Retail property prices have "weathered the worst" and are at low valuations, according to the head of Hong Kong's oldest Reit.
Justina Chiu, Fortune Reit

“Reits [real estate investment trusts] offer attractive yields in a low interest rate environment, and should benefit from a cyclical recovery in Asian economies,” Justina Chiu, chief executive officer of Fortune Reit, told a webinar hosted by Eastspring Investments.

The HK$40.327bn ($5.2bn) Fortune Reit holds a portfolio of 16 private housing estate retail properties in Hong Kong, comprising three million square feet of retail space and 2,713 car parking spaces.

“The shopping malls are all in residential areas and are dependent on domestic consumption, which makes them more resilient than mainland tourists, who accounted for about one-third of retail sales in 2018,” said Chiu.

Despite the impact of the Covid-19 pandemic on retail businesses, the Reit has managed to maintain 95% portfolio occupancy rate and retained 77% of its tenants, she said.

Its current distribution yield is 6.5%, according to its website.

Using the MSCI AC Asia Pacific Reit index as a proxy, and looking at its sub-industry breakdown, the forward 12-month dividend yield for retail Reits is 5.34% as of 30 September 2020, which is higher than the 4.72% at the start of the year, according to Chiu.

Several firms have offered or prepared income products this year that have Asian Reits in their investment mandates.

These include Eastspring, Schroders and Allianz Global Investors, as well as digital wealth management firm Syfe, which collaborated with Singapore Exchange to launch a Reits portfolio that invests in SGX’s iEdge S-Reit 20 Index.

Most recently, UOB Asset Management launched the United S-Reit Income Fund to retail investors in Taiwan, which will invest at least 60% of its assets in Singapore Reits.

Set up in 2003, the Fortune Reit was the first to hold assets in Hong Kong and is listed on the main board of the Hong Kong Stock Exchange.

The tenants of its properties range from food & beverages outlets to services & education, supermarkets, banks and wet markets.
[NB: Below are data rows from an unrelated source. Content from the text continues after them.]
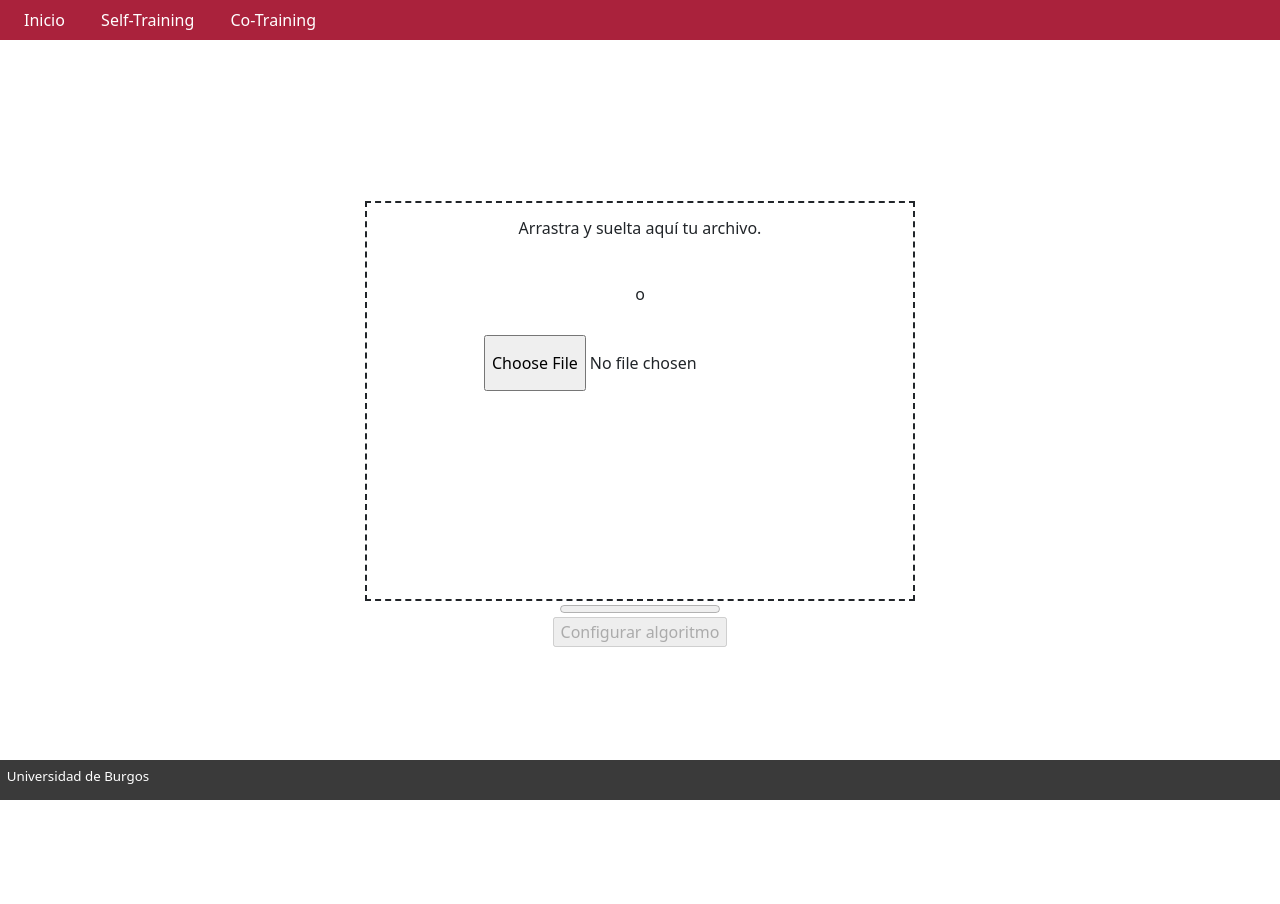
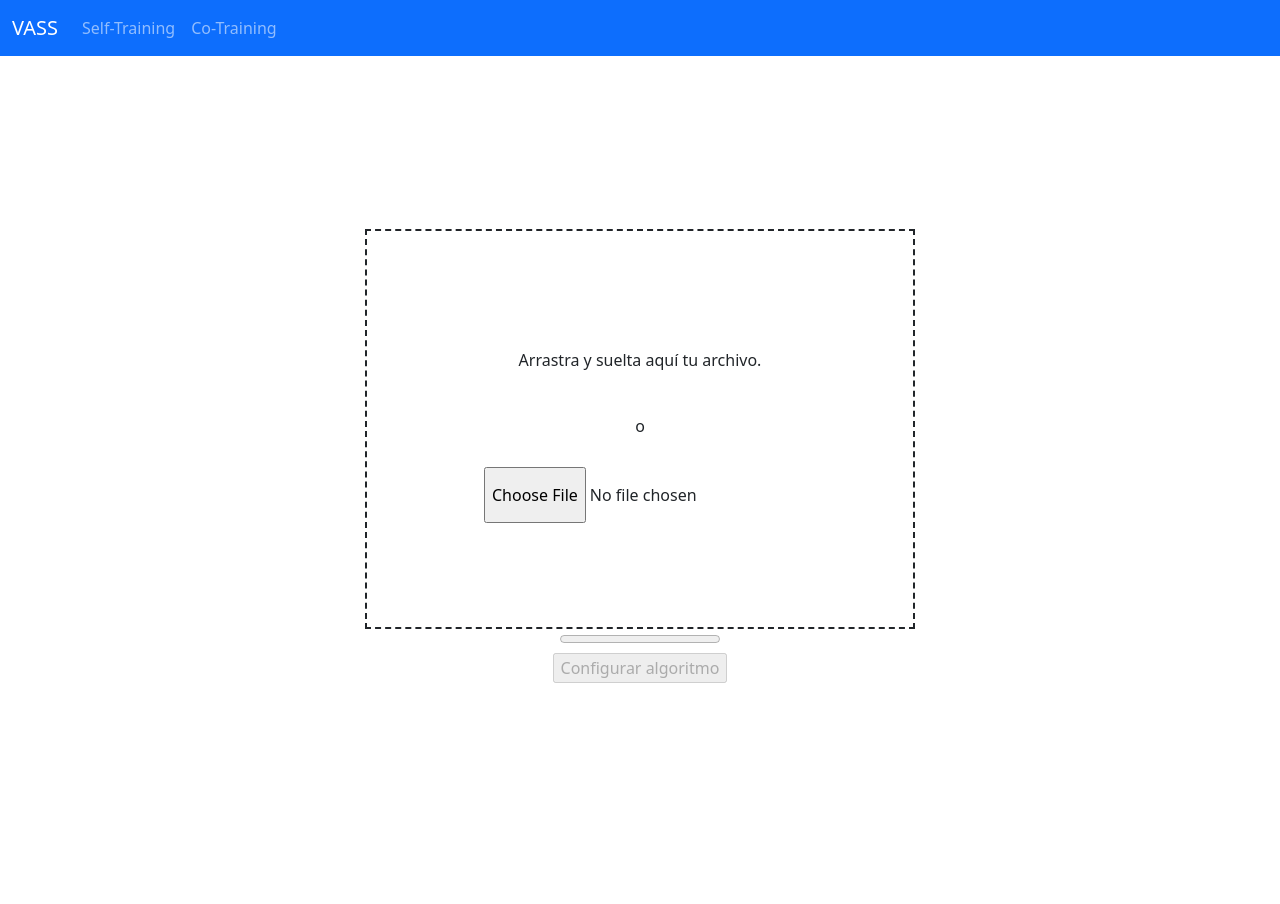
Before and after one commit to dmacha27/TFG-SemiSupervisado, a Flask app: page /subida in a window 1280 px wide. Before the commit the page ends 800 px from the top, so only its background shows below. Run offline with Flask 2, Linux system fonts and the light colour scheme; the visitor is signed in with stand-in values (Sample User, id 1); parts of the project's set-up code (start-up, migrations or seed data) failed here and were passed over.

Commit message:
Un poco de Bootstrap
Se ha comenzado a utilizar Bootstrap en toda la Web, la base está creada.

```diff
--- a/web/static/style.css
+++ b/web/static/style.css
@@ -1,38 +1,15 @@
-body {
-    height: calc(100vh - 80px);
-  }
 
-#navbar {
-    height: 40px;
-    padding: 0.5em;
-    background-color: #AA223C;
-    color: #FFFFFF;
-    top: 0;
+footer {
+    background-color: #555;
+    color: white;
+    padding: 15px;
+    height: 50px;
 }
 
-#navbar a {
-    padding: 8px 16px;
-    color: #FFFFFF;
-    text-decoration: none;
-}
-
-#navbar a:hover {
-    background: #80192c;
-}
-
-#footer {
-    height: 40px;
-    padding: 0.5em;
-    background-color: #3A3A3A;
-    font-size: smaller;
-    color: #FFFFFF;
-    position: fixed;
-    bottom: 0;
-    width: 100%;
-}
-
-#footer p {
-    margin: 0;
+@media only screen and (max-width: 1400px) {
+    footer {
+        display: none;
+    }
 }
 
 .padre {
@@ -45,15 +22,19 @@ body {
 }
 
 .hijo {
-  text-align: center;
+    text-align: center;
 }
 
 #soltar {
+    display: flex;
+    flex-direction: column;
+    align-items: center;
+    justify-content: center;
     border: 2px dashed;
-    text-align: center;
     width: 550px;
     height: 400px;
     line-height: 50px;
+    margin: 0 auto;
 }
 
 
--- a/web/templates/base.html
+++ b/web/templates/base.html
@@ -3,24 +3,41 @@
 <head>
     {% block head %}
         <link rel="stylesheet" href="/static/style.css" />
+        <meta name="viewport" content="width=device-width, initial-scale=1">
         <link href="https://cdn.jsdelivr.net/npm/bootstrap@5.2.3/dist/css/bootstrap.min.css" rel="stylesheet">
         <script src="https://cdn.jsdelivr.net/npm/bootstrap@5.2.3/dist/js/bootstrap.bundle.min.js"></script>
         <meta charset="UTF-8" />
         <title>{% block title %}{% endblock %} - VASS</title>
     {% endblock %}
 </head>
-<header>
-    <nav id="navbar">
-        <a href="/">Inicio</a>
-        <a href="/sel_selftraining">Self-Training</a>
-        <a href="/sel_cotraining">Co-Training</a>
-    </nav>
-</header>
 <body>
-<div id="content" style="height: calc(100vh - 80px);">{% block content %}{% endblock %}</div>
-</body>
-<footer id="footer">
-    {% block footer %}{% endblock %}
+
+<nav class="navbar navbar-expand-sm navbar-dark bg-primary">
+    <div class="container-fluid">
+        <a class="navbar-brand" href="/">VASS</a>
+        <button class="navbar-toggler" type="button" data-bs-toggle="collapse" data-bs-target="#mynavbar">
+            <span class="navbar-toggler-icon"></span>
+        </button>
+        <div class="collapse navbar-collapse" id="mynavbar">
+            <ul class="navbar-nav me-auto">
+                <li class="nav-item">
+                    <a class="nav-link" href="/sel_selftraining">Self-Training</a>
+                </li>
+                <li class="nav-item">
+                    <a class="nav-link" href="/sel_cotraining">Co-Training</a>
+                </li>
+            </ul>
+        </div>
+    </div>
+</nav>
+
+<div class="container text-center pb-5">
+    <div class="row align-items-center" style="height: 800px">
+        {% block content %}{% endblock %}
+    </div>
+</div>
+
+<footer class="container-fluid fixed-bottom text-center">
     {% with mensajes = get_flashed_messages() %}
         {% if mensajes %}
             {% for mensaje in mensajes|reverse %}
@@ -30,4 +47,6 @@
     {% endwith %}
     <p>Universidad de Burgos</p>
 </footer>
+
+</body>
 </html>
--- a/web/templates/subida.html
+++ b/web/templates/subida.html
@@ -1,8 +1,8 @@
 {% extends "base.html" %}
 {% block title %}Selección de dataset{% endblock %}
 {% block content %}
-    <br>
-    <div class="padre">
+
+    <div class="col">
         <div id="soltar">
             <p>Arrastra y suelta aquí tu archivo.</p>
             <p>o</p>
```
The majority of their businesses are providing necessities to local residents, so the portfolio is characterised by continuity.

“Around 80% of our marketing budget this year has been spent on promoting our tenants’ businesses,” said Chiu.

Yet, she also identifies four major trends in Hong Kong’s food & beverages sector, which should persist despite the effect of coronavirus on social behaviour.

These include the rising popularity of luxury fine dining, the growth of specialist restaurants catering for the young and typically managed by local chains, “grab-and-go” food counters, and coffee and bubble tea shops.

“The death of the Asian shopping mall culture, predicted by some commentators as people have been forced to turn to e-commerce, is highly unlikely,” said Chiu.

Fortune Reit Portfolio

Source: Fortune Reit, 30 June 2020.

Part of the Mark Allen Group.